Abdolabbas Abdiannia of Ahwaz Hookah House and Abdolhamid Mohammadian of the Persian Tea House were fined back in 2009 for breaking the bylaw, which was introduced in 2007. At the time, the bylaw contained an exemption for hookah and cigar lounges, before the City flipped its decision and ticketed the two business owners only nine months later.
Abdiannia and Mohammadian took the matter to the court system, arguing that the ban violates religious and cultural rights, as smooking hookahs is closely associated with Muslim practices.
They also insisted that because provincial tobacco control laws allowed hookah bars to operate as long as they don’t use tobacco or tobacco blends, there should not have been a fine since both businesses switched to a herbal shisha which doesn’t contain tobacco.
In addition, an argument was made that because the shisha is never lit or burning, it shouldn’t technically be considered as smoking.
However, Justice William F.W. Yee sided with The City, saying testimonies proved that hookah smoking poses a significant health risk.

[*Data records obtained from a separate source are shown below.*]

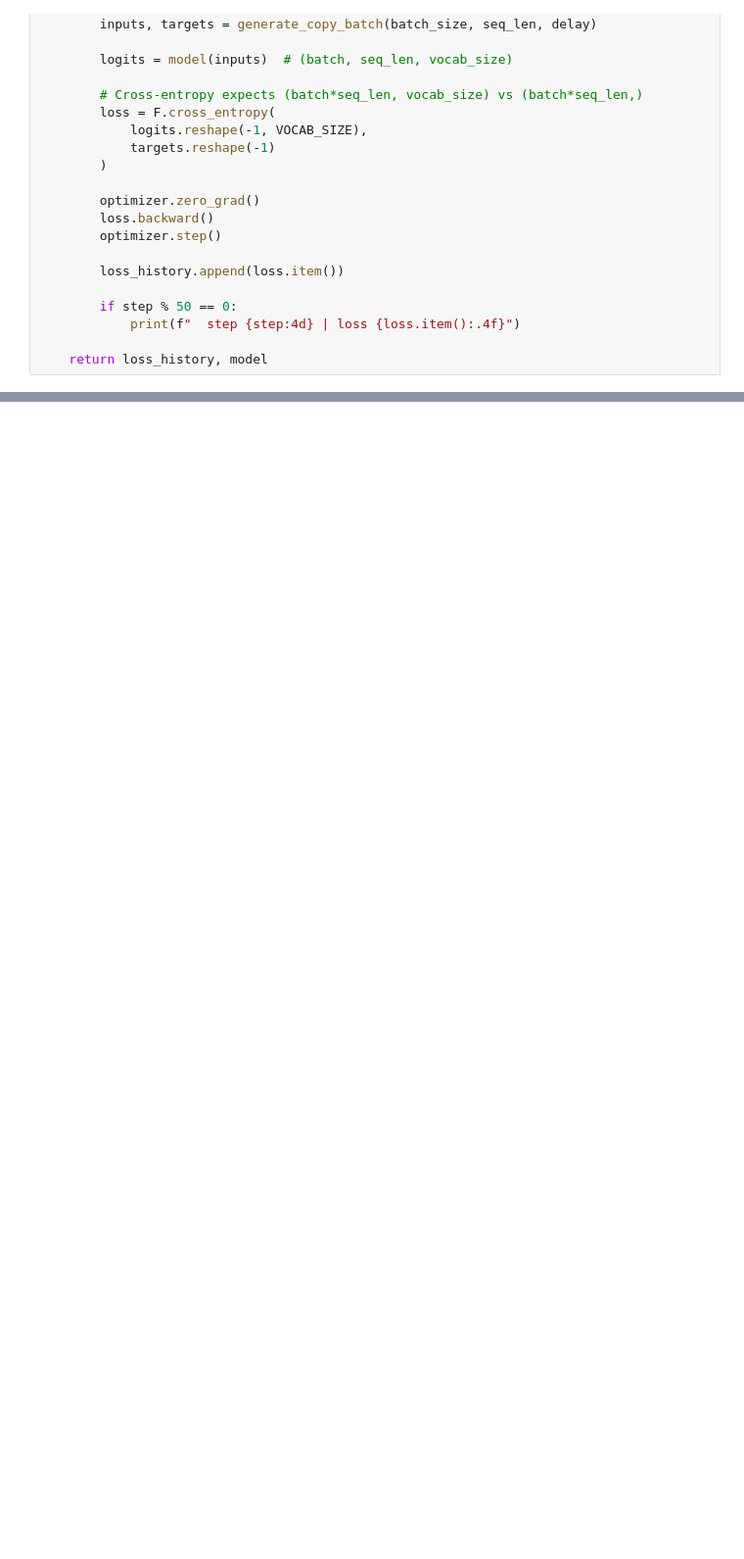
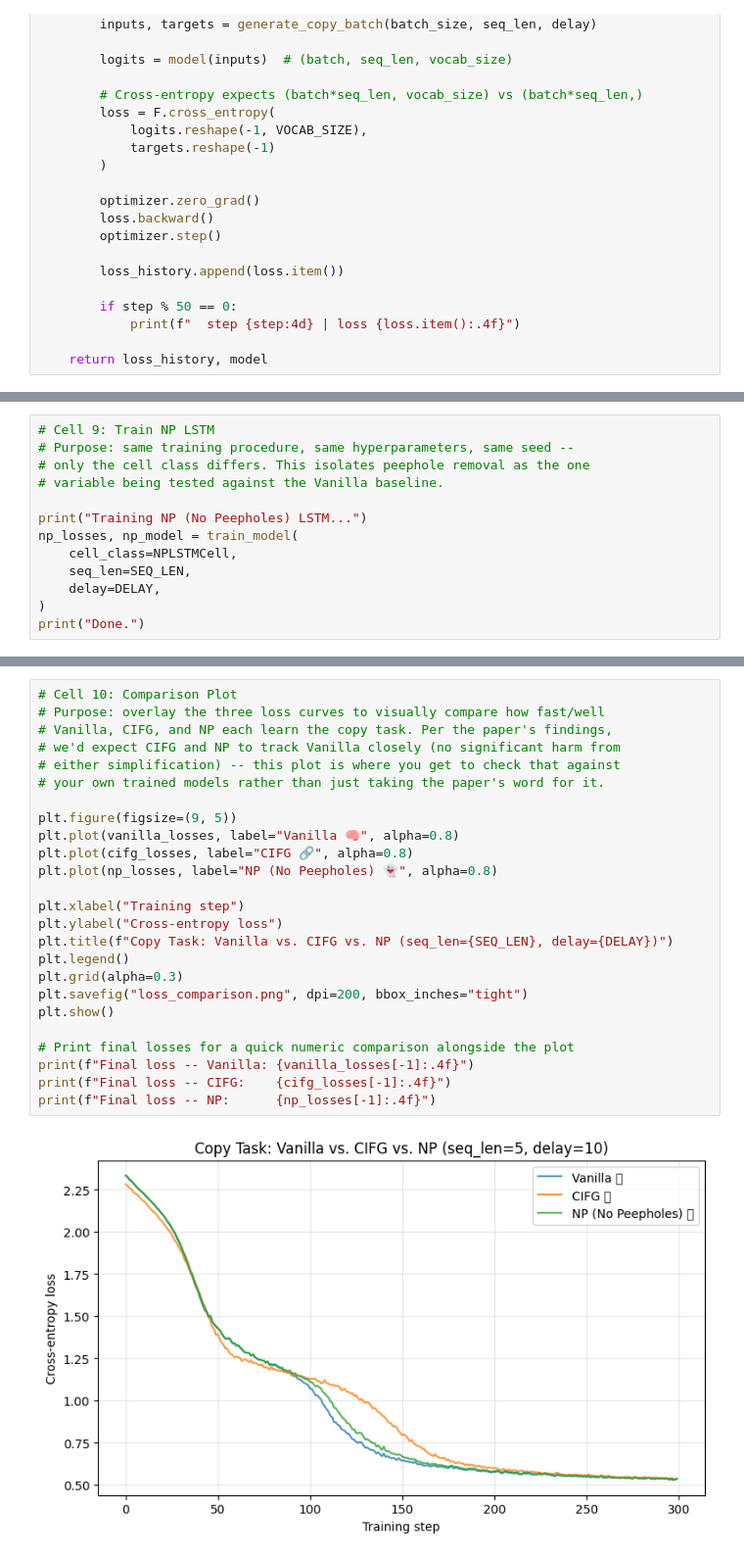
Before and after one commit to jibran-lakhdhir/Summer-2026-Research-implementations, a Jupyter notebook: LSTM.ipynb, the cells around one changed output, grey strips where cells are left out. Shown at 98% size. Drawn from its saved outputs; the diff is of its cells as text; blank space fills up the shorter version.

```diff
--- a/LSTM.ipynb
+++ b/LSTM.ipynb
@@ -374,0 +425,13 @@ def train_model(cell_class, seq_len, delay, hidden_size=32,
+# %%
+# Cell 9: Train NP LSTM
+# Purpose: same training procedure, same hyperparameters, same seed --
+# only the cell class differs. This isolates peephole removal as the one
+# variable being tested against the Vanilla baseline.
+
+print("Training NP (No Peepholes) LSTM...")
+np_losses, np_model = train_model(
+    cell_class=NPLSTMCell,
+    seq_len=SEQ_LEN,
+    delay=DELAY,
+)
+print("Done.")
@@ -374,0 +447,27 @@ def train_model(cell_class, seq_len, delay, hidden_size=32,
+# %%
+# Cell 10: Comparison Plot
+# Purpose: overlay the three loss curves to visually compare how fast/well
+# Vanilla, CIFG, and NP each learn the copy task. Per the paper's findings,
+# we'd expect CIFG and NP to track Vanilla closely (no significant harm from
+# either simplification) -- this plot is where you get to check that against
+# your own trained models rather than just taking the paper's word for it.
+
+plt.figure(figsize=(9, 5))
+plt.plot(vanilla_losses, label="Vanilla 🧠", alpha=0.8)
+plt.plot(cifg_losses, label="CIFG 🔗", alpha=0.8)
+plt.plot(np_losses, label="NP (No Peepholes) 👻", alpha=0.8)
+
+plt.xlabel("Training step")
+plt.ylabel("Cross-entropy loss")
+plt.title(f"Copy Task: Vanilla vs. CIFG vs. NP (seq_len={SEQ_LEN}, delay={DELAY})")
+plt.legend()
+plt.grid(alpha=0.3)
+plt.savefig("loss_comparison.png", dpi=200, bbox_inches="tight")
+plt.show()
+
+# Print final losses for a quick numeric comparison alongside the plot
+print(f"Final loss -- Vanilla: {vanilla_losses[-1]:.4f}")
+print(f"Final loss -- CIFG:    {cifg_losses[-1]:.4f}")
+print(f"Final loss -- NP:      {np_losses[-1]:.4f}")
+# %% [output]
+[figure, added]
```
Also changed, not shown: parts of 7 cells of this notebook, 6 other files.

The cultural argument didn’t hold up as a difference maker either, as Yee noted people could still smoke in their homes.
According to the business owners’ lawyer Dean Davison, Abdiannia and Mohammadian may consider appealing the decision.
Featured Image: Model smoking hookah in a cafe via Shutterstock